┌─ TASK MATERIAL

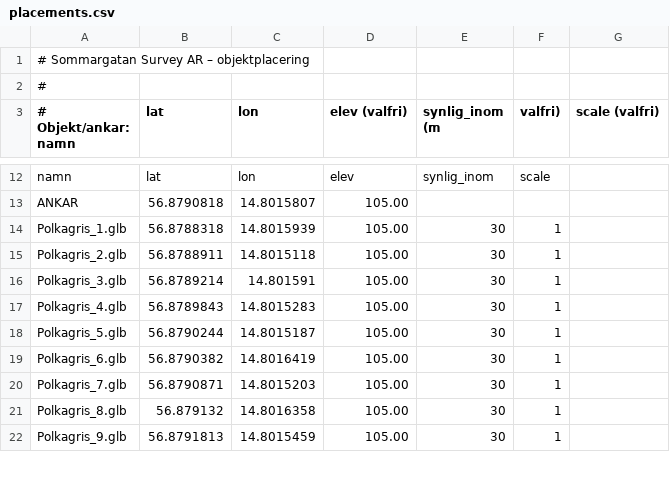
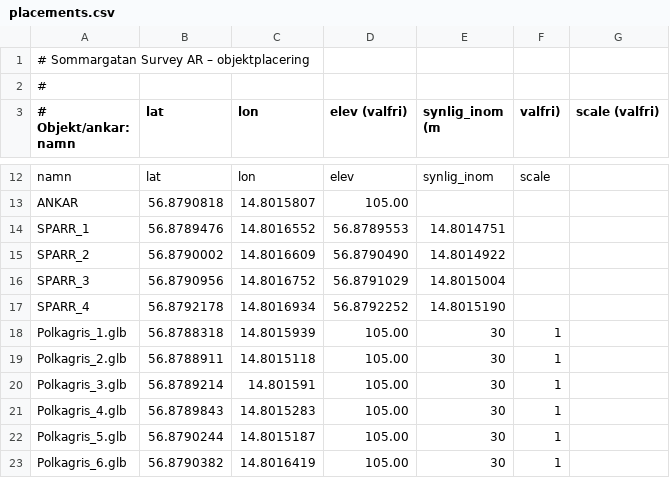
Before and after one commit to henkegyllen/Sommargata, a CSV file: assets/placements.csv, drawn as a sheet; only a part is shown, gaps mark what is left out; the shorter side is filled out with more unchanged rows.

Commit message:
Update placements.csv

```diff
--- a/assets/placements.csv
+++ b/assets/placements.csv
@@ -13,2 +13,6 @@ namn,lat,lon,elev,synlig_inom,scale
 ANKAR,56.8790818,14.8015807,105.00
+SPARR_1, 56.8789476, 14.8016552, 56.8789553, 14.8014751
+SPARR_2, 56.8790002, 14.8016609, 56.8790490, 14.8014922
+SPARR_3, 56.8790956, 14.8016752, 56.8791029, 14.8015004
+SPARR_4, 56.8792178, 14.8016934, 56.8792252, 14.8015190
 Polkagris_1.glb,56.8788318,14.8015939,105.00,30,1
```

└─

● **REQUIRED ACTION**
An exact copy of every line above is needed, without the images.

● **YOUR RESPONSE**
Before and after one commit to henkegyllen/Sommargata, a CSV file: assets/placements.csv, drawn as a sheet; only a part is shown, gaps mark what is left out; the shorter side is filled out with more unchanged rows.

Commit message:
Update placements.csv

```diff
--- a/assets/placements.csv
+++ b/assets/placements.csv
@@ -13,2 +13,6 @@ namn,lat,lon,elev,synlig_inom,scale
 ANKAR,56.8790818,14.8015807,105.00
+SPARR_1, 56.8789476, 14.8016552, 56.8789553, 14.8014751
+SPARR_2, 56.8790002, 14.8016609, 56.8790490, 14.8014922
+SPARR_3, 56.8790956, 14.8016752, 56.8791029, 14.8015004
+SPARR_4, 56.8792178, 14.8016934, 56.8792252, 14.8015190
 Polkagris_1.glb,56.8788318,14.8015939,105.00,30,1
```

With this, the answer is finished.